On the same ledger was an entry for “other income” totaling $1.5 million, which Washkuhn explained was the other side of the Peranova Holdings loan forgiveness.
Manafort controlled the Cyprus-based Peranova Holdings and the 37-page indictment filed against him in February appears to detail the transaction Washkuhn testified to on Thursday. According to the indictment, in 2012, Manafort allegedly classified a $1.5 million payment from Peranova Holdings to DMP International as a loan to avoid reporting it as income and used the money to buy a condo in Manhattan.
When the mark on his books prevented him from receiving another loan, the indictment alleges Manafort falsified documents to show the loan was forgiven in 2015.
Washkuhn testified DMP International reported income as high as $3.4 million in 2014, but that the company slipped into the red in 2016. By the end of the year, the company was reporting a loss of more than $1.1 million, Washkuhn testified while reading from financial documents.
The company’s books were riddled with other loans and transactions to and from various Manafort-controlled entities that prosecutors allege Manafort and Gates used to hide income. This included Smythson LLC, which in 2013 sent $3.375 million to DMP International.

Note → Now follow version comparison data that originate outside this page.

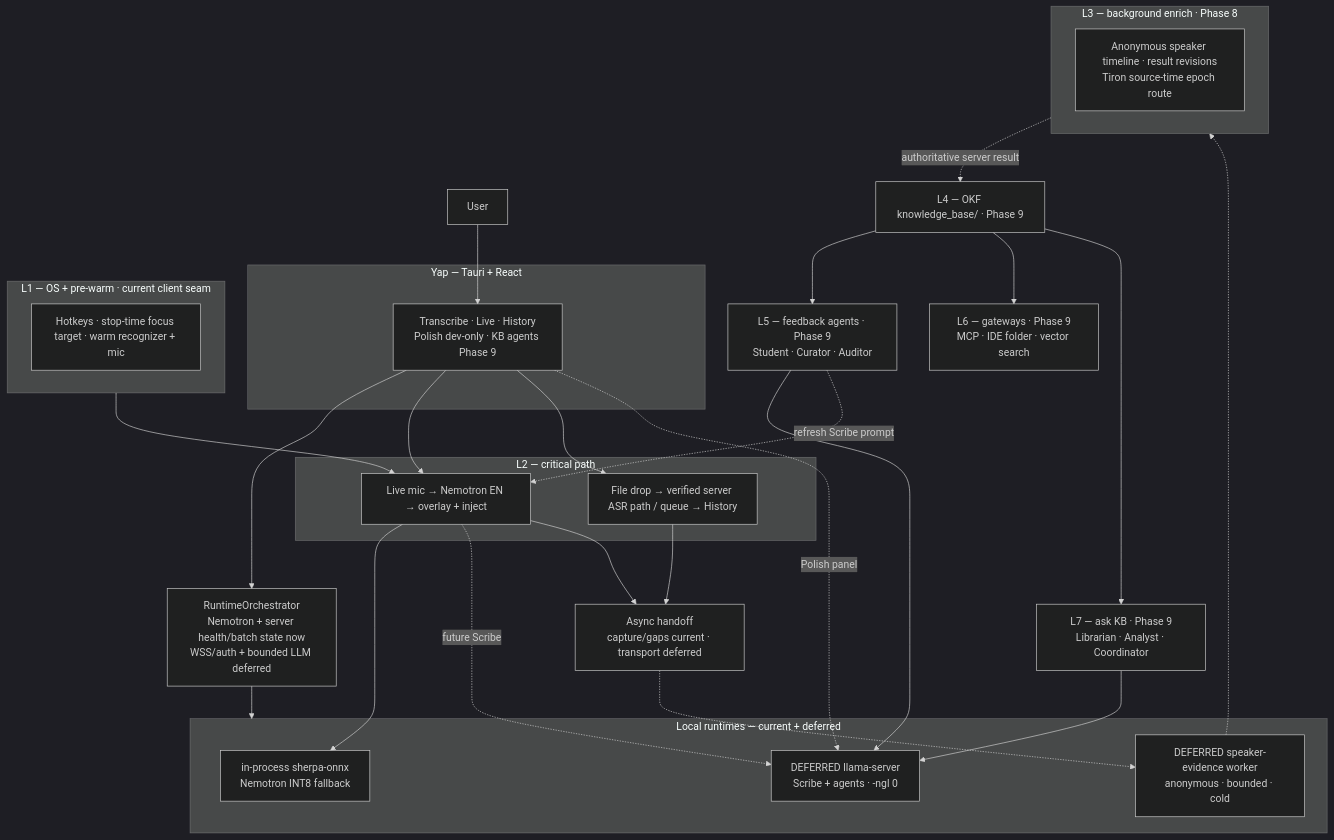
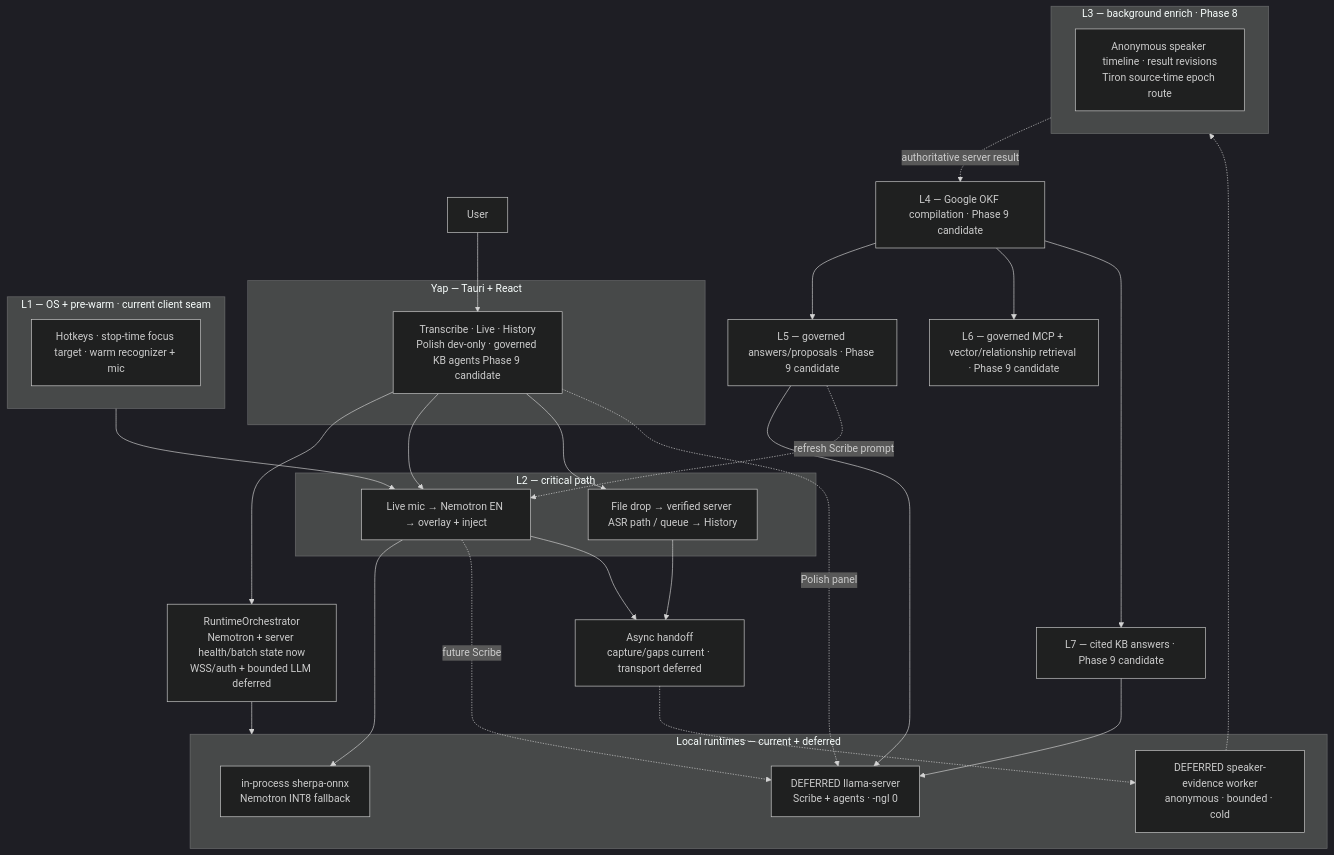
Before and after one commit to ZoOtMcNoOt/yap: the first of 4 diagrams in docs/VOICE-OS-ARCHITECTURE.md, drawn with Mermaid (dark theme). The commit also changed other lines of this file and 27 other files, not shown here.

Commit message:
feat: add governed knowledge qualification gate

````diff
--- a/docs/VOICE-OS-ARCHITECTURE.md
+++ b/docs/VOICE-OS-ARCHITECTURE.md
@@ -128,54 +128,54 @@
 ```mermaid
 flowchart TB
     User["User"]
 
     subgraph Yap["Yap — Tauri + React"]
-        UI["Transcribe · Live · History<br/>Polish dev-only · KB agents Phase 9"]
+        UI["Transcribe · Live · History<br/>Polish dev-only · governed KB agents Phase 9 candidate"]
     end
 
     Orch["RuntimeOrchestrator<br/>Nemotron + server health/batch state now<br/>WSS/auth + bounded LLM deferred"]
 
     subgraph Sidecars["Local runtimes — current + deferred"]
         CR["in-process sherpa-onnx<br/>Nemotron INT8 fallback"]
         LL["DEFERRED llama-server<br/>Scribe + agents · -ngl 0"]
         KW["DEFERRED speaker-evidence worker<br/>anonymous · bounded · cold"]
     end
 
     subgraph L1["L1 — OS + pre-warm · current client seam"]
         L1n["Hotkeys · stop-time focus target · warm recognizer + mic"]
     end
 
     subgraph L2["L2 — critical path"]
         Live["Live mic → Nemotron EN → overlay + inject"]
         Batch["File drop → verified server ASR path / queue → History"]
     end
 
     Handoff["Async handoff<br/>capture/gaps current · transport deferred"]
 
     subgraph L3["L3 — background enrich · Phase 8"]
         L3n["Anonymous speaker timeline · result revisions<br/>Tiron source-time epoch route"]
     end
 
-    L4["L4 — OKF knowledge_base/ · Phase 9"]
-    L5["L5 — feedback agents · Phase 9<br/>Student · Curator · Auditor"]
-    L6["L6 — gateways · Phase 9<br/>MCP · IDE folder · vector search"]
-    L7["L7 — ask KB · Phase 9<br/>Librarian · Analyst · Coordinator"]
+    L4["L4 — Google OKF compilation · Phase 9 candidate"]
+    L5["L5 — governed answers/proposals · Phase 9 candidate"]
+    L6["L6 — governed MCP + vector/relationship retrieval · Phase 9 candidate"]
+    L7["L7 — cited KB answers · Phase 9 candidate"]
 
     User --> UI --> Orch
     Orch --> Sidecars
     L1 --> Live
     UI --> Live
     UI --> Batch
     Live --> CR
     Live -.->|future Scribe| LL
     UI -.->|Polish panel| LL
     Live --> Handoff
     Batch --> Handoff
     Handoff -.-> KW
     KW -.-> L3
     L3 -.->|authoritative server result| L4
     L4 --> L5 & L6 & L7
     L5 --> LL
     L7 --> LL
     L5 -.->|refresh Scribe prompt| Live
 ```
````
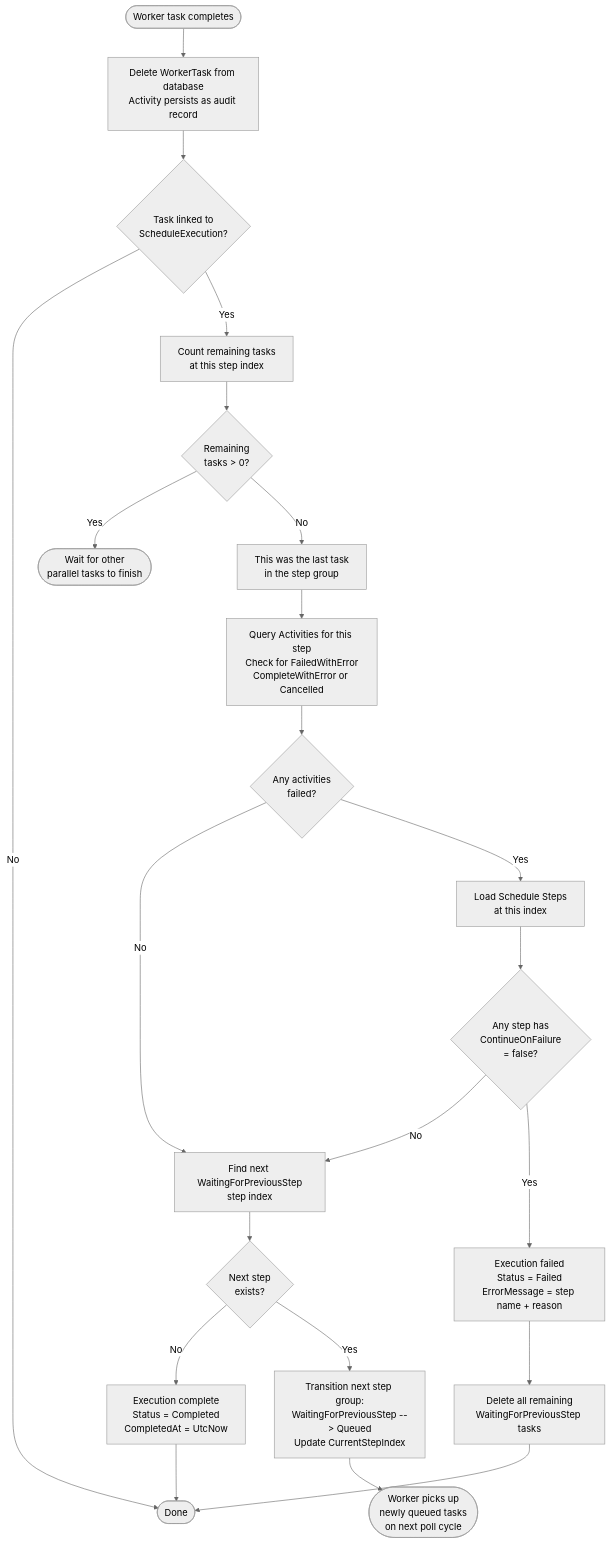
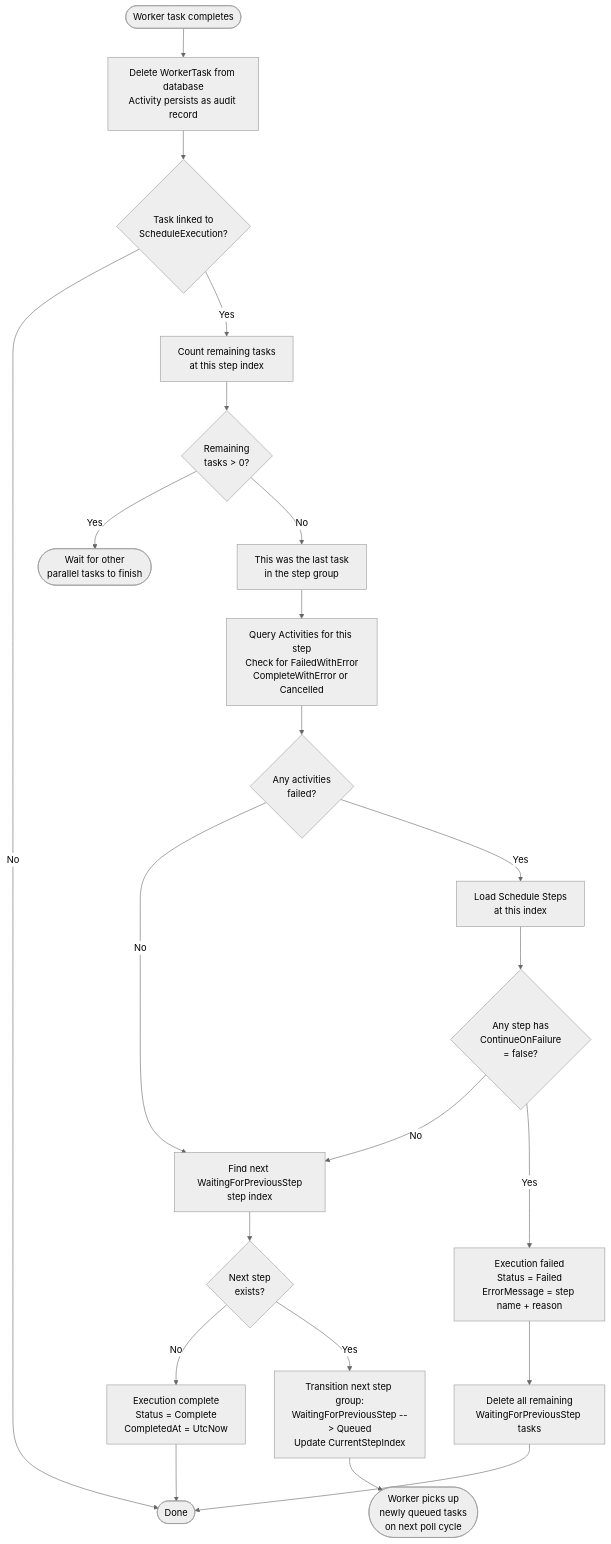
The fourth of 6 diagrams in docs/developer/diagrams/SCHEDULE_EXECUTION_LIFECYCLE.md (TetronIO/JIM), drawn with Mermaid (neutral theme) before and after one commit. The commit also changed other lines of this file and 28 other files, not shown here.

````diff
--- a/docs/developer/diagrams/SCHEDULE_EXECUTION_LIFECYCLE.md
+++ b/docs/developer/diagrams/SCHEDULE_EXECUTION_LIFECYCLE.md
@@ -97,32 +97,32 @@
 ```mermaid
 flowchart TD
     TaskDone([Worker task completes]) --> DeleteTask[Delete WorkerTask from database<br/>Activity persists as audit record]
     DeleteTask --> IsScheduled{Task linked to<br/>ScheduleExecution?}
     IsScheduled -->|No| Done([Done])
     IsScheduled -->|Yes| CheckRemaining[Count remaining tasks<br/>at this step index]
 
     CheckRemaining --> StillActive{Remaining<br/>tasks > 0?}
     StillActive -->|Yes| Wait([Wait for other<br/>parallel tasks to finish])
 
     StillActive -->|No| LastTask[This was the last task<br/>in the step group]
     LastTask --> CheckFailures[Query Activities for this step<br/>Check for FailedWithError<br/>CompleteWithError or Cancelled]
 
     CheckFailures --> AnyFailed{Any activities<br/>failed?}
 
     %% --- Happy path ---
     AnyFailed -->|No| FindNext[Find next WaitingForPreviousStep<br/>step index]
     FindNext --> HasNext{Next step<br/>exists?}
-    HasNext -->|No| ExecComplete[Execution complete<br/>Status = Completed<br/>CompletedAt = UtcNow]
+    HasNext -->|No| ExecComplete[Execution complete<br/>Status = Complete<br/>CompletedAt = UtcNow]
     ExecComplete --> Done
 
     HasNext -->|Yes| Advance[Transition next step group:<br/>WaitingForPreviousStep --> Queued<br/>Update CurrentStepIndex]
     Advance --> WorkerPicksUp([Worker picks up<br/>newly queued tasks<br/>on next poll cycle])
 
     %% --- Failure path ---
     AnyFailed -->|Yes| LoadSteps[Load Schedule Steps<br/>at this index]
     LoadSteps --> CheckContinue{Any step has<br/>ContinueOnFailure<br/>= false?}
     CheckContinue -->|No| FindNext
     CheckContinue -->|Yes| FailExec[Execution failed<br/>Status = Failed<br/>ErrorMessage = step name + reason]
     FailExec --> Cleanup[Delete all remaining<br/>WaitingForPreviousStep tasks]
     Cleanup --> Done
 ```
````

Washkuhn said she did not know Manafort controlled Smythson at the time and that if she had, the wire would have changed how she reported the income of both DMP International and Manafort.